The scandal ensnaring General Patreaus has raised new questions about the CIA and the FBI. For more, we're joined by Tim Weiner. He's the Pulitzer Prize-winning author of two books on security services - one, "Legacy of Ashes: The History of the CIA," the second, "Enemies: The History of the FBI." He joins us from New York. Thanks very much for being with us.
TIM WEINER: My pleasure, Scott.
SIMON: It's been a week of revelations, ruined careers, shaken families. Any crimes revealed?
Congressional leaders after their meeting with President Obama Friday. From left: House Minority Leader Nancy Pelosi (D), Senate Majority Leader Harry Reid (D), House Speaker John Boehner (R) and Senate Minority Leader Mitch McConnell (R).
As President Obama and congressional leaders started negotiations Friday to find a way to avoid the nation's going over the fiscal cliff, it was fairly plain that even some of those who are wisest in the ways of Washington couldn't agree on whether policymakers would actually be able to prevent the federal government from becoming a cliff diver.

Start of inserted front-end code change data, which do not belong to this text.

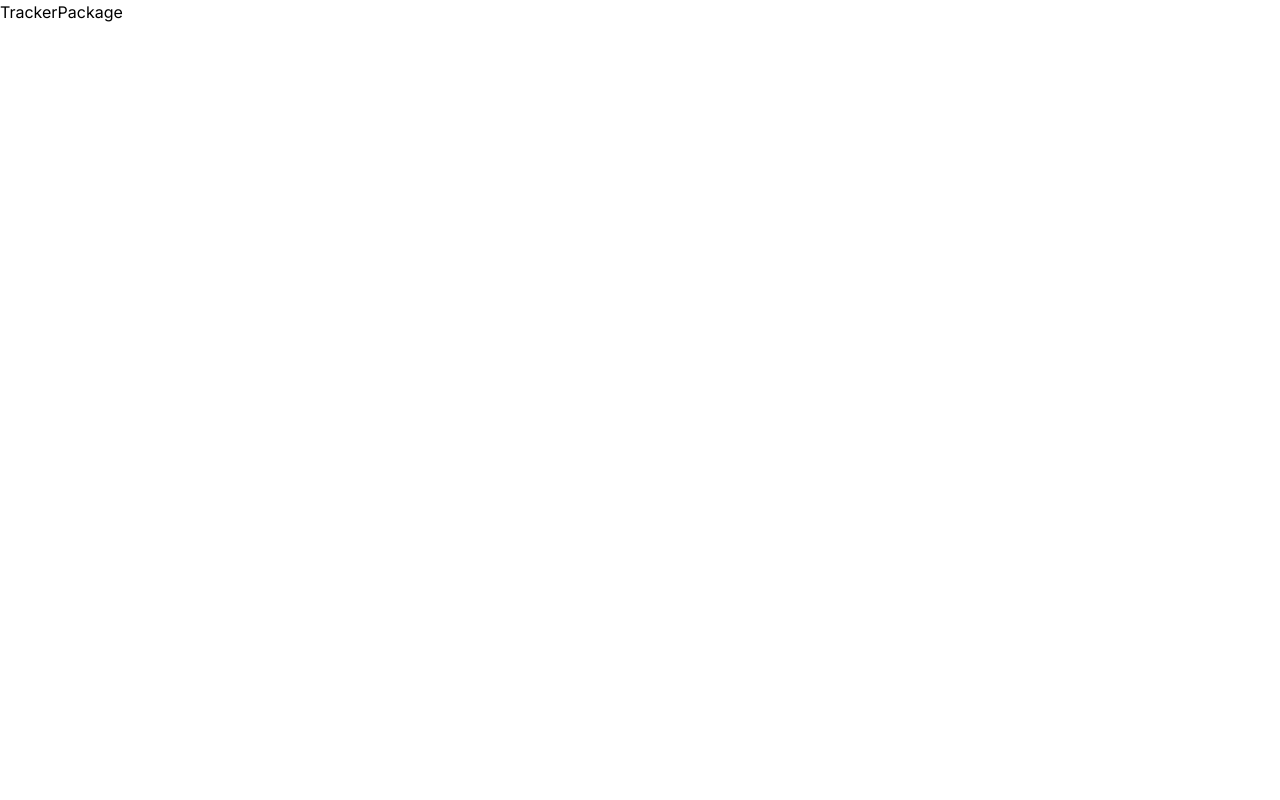
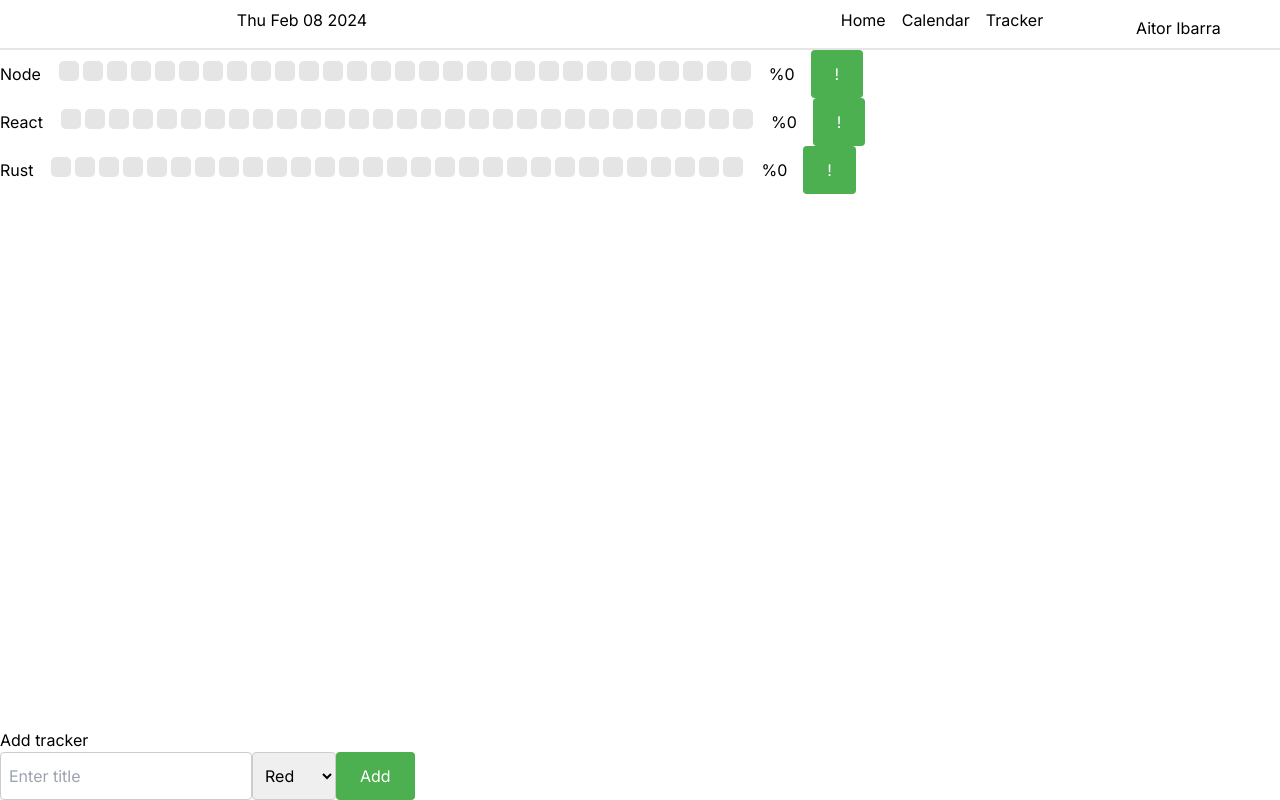
Before and after one commit to aitor-i/standard-directive-n2-web, a Next.js app: page /tracker in a window 1280 px wide. Built offline with nearby package versions, Linux system fonts and the light colour scheme.

Commit message:
UPDATE - Tracker page add new track

```diff
--- a/src/pages/trackerPage/TrackerPackage.tsx
+++ b/src/pages/trackerPage/TrackerPackage.tsx
@@ -1,7 +1,54 @@
+'use client'
+import NavigationMenu from '@/components/NavigationMenu/NavigationMenu'
+import { UserOptions } from '@/components/UserOptions/UserOptions'
 import React from 'react'
+import { MonthCalendar } from './MonthCalendar/MonthCalendar';
 
 export default function TrackerPackage() {
+
+  const onSubmitNewTrackerHandler = (event: React.FormEvent<HTMLFormElement>) => {
+    event.preventDefault();
+
+    const formData = new FormData(event.currentTarget);
+
+    const title = formData.get('title')?.valueOf()
+    const color = formData.get('color')?.valueOf() ?? 'red'
+
+
+    console.log(title, color)
+
+  }
+
+  const dateString = new Date().toDateString();
   return (
-    <div>TrackerPackage</div>
+    <main className="h-full flex flex-col">
+      <div
+        key="header"
+        className="flex justify-around border-b-2 border-stdSlateGray w-full pb-4 pt-2"
+      >
+        <p>{dateString}</p>
+        <NavigationMenu />
+        <div className="absolute right-2">
+          <UserOptions />
+        </div>
+      </div>
+      <div className="flex flex-1 flex-col">
+        <MonthCalendar tasksName='Node' />
+        <MonthCalendar tasksName='React' />
+        <MonthCalendar tasksName='Rust' />
+      </div>
+
+      <h5>Add tracker</h5>
+      <form className='flex ' onSubmit={onSubmitNewTrackerHandler}>
+        <input type="text" name="title" placeholder='Enter title' required />
+        <select name='color'>
+          <option value={'red'}>Red</option>
+          <option value={'green'}>Green</option>
+        </select>
+        <div>
+          <button className='primary' type='submit' >Add</button>
+        </div>
+      </form>
+    </main>
   )
 }
```
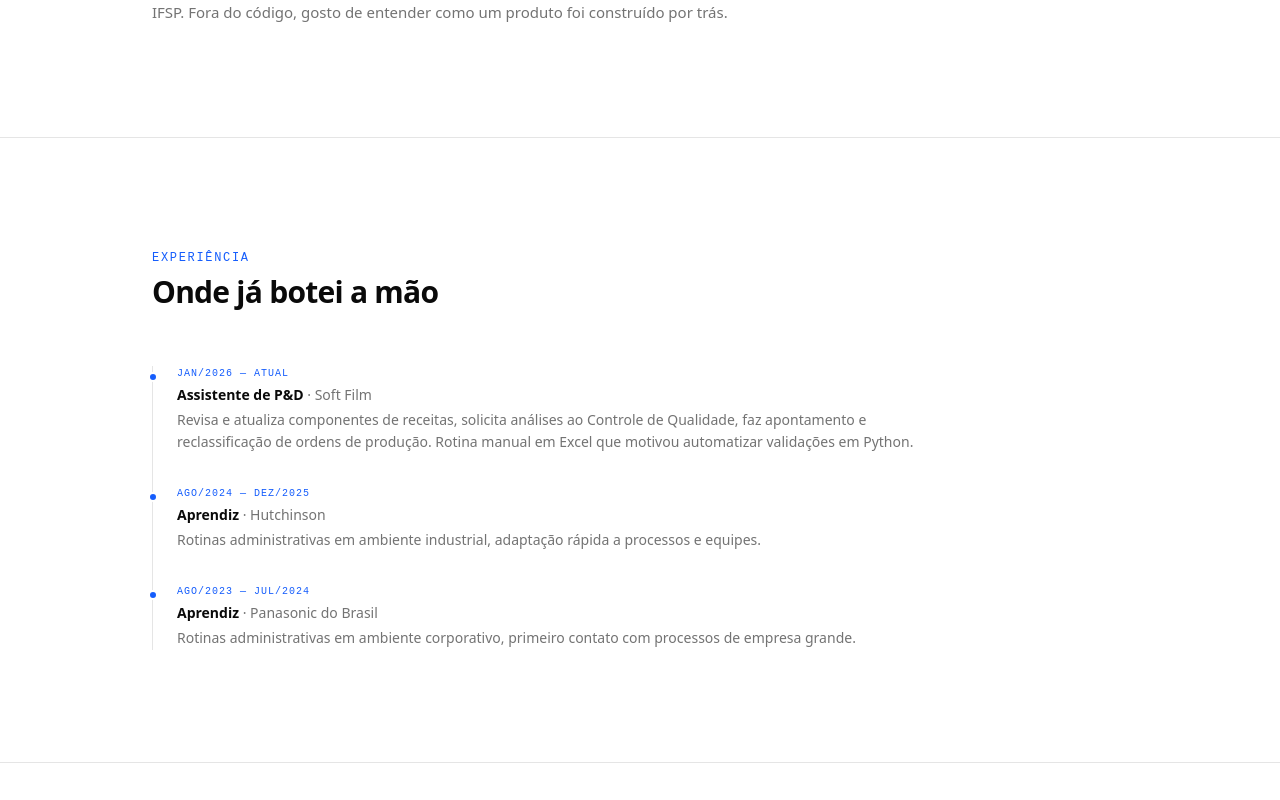
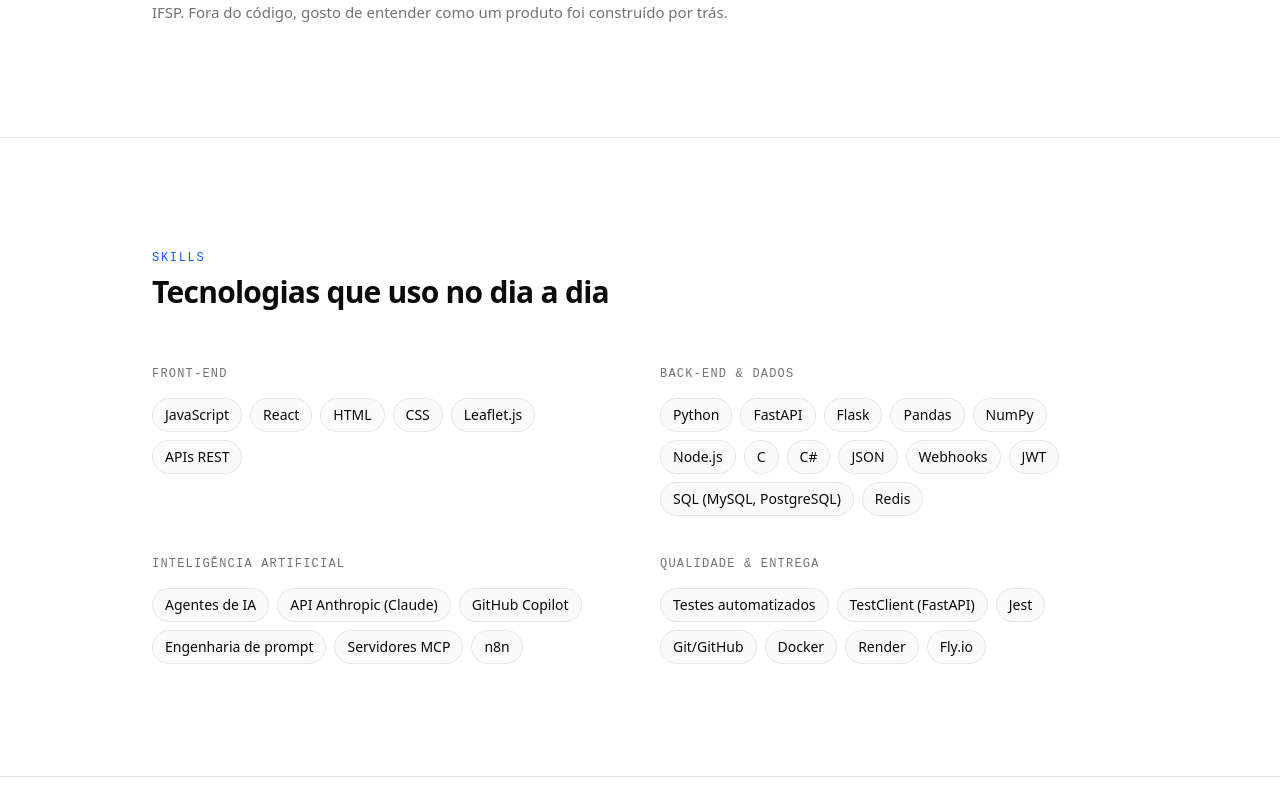
Before and after one commit to miguelvzs/portfolio, a React (Vite) app: page / in a window 1280 px wide. Shown: the part 1200-2000 px from the top of the page. Built offline with nearby package versions, Linux system fonts and the light colour scheme.

Commit message:
content: oculta seção Experiência
Componente e dado (experience[]) ficam no código pra religar depois,
só tira do render e da nav. Motivo: ainda sem experiência formal
como dev, seção pesava errado.

```diff
--- a/src/App.tsx
+++ b/src/App.tsx
@@ -5,7 +5,6 @@ import { Navbar } from "@/components/navbar"
 import { Footer } from "@/components/footer"
 import { Hero } from "@/components/sections/hero"
 import { About } from "@/components/sections/about"
-import { Experience } from "@/components/sections/experience"
 import { Skills } from "@/components/sections/skills"
 import { Credentials } from "@/components/sections/credentials"
 import { Projects } from "@/components/sections/projects"
@@ -28,7 +27,6 @@ export default function App() {
         <main id="main-content">
           <Hero />
           <About />
-          <Experience />
           <Skills />
           <Credentials />
           <Projects />
--- a/src/lib/content.ts
+++ b/src/lib/content.ts
@@ -10,7 +10,6 @@ export const profile = {
 
 export const nav = [
   { label: "Sobre", href: "#about" },
-  { label: "Experiência", href: "#experience" },
   { label: "Skills", href: "#skills" },
   { label: "Formação", href: "#credentials" },
   { label: "Projetos", href: "#projects" },
```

Watching Mary Tyler Moore while he was growing up, city planner Jeff Speck saw a different view of urbanity. It stood out amongst the crime-ridden urban settings of other favorite TV series.
Millenials, Speck says, have an even broader vision of what city life means, thanks in part to Seinfeld, Friends and Sex and the City.The neighborhood coffee shops and carless characters show viewers a "walkable" city.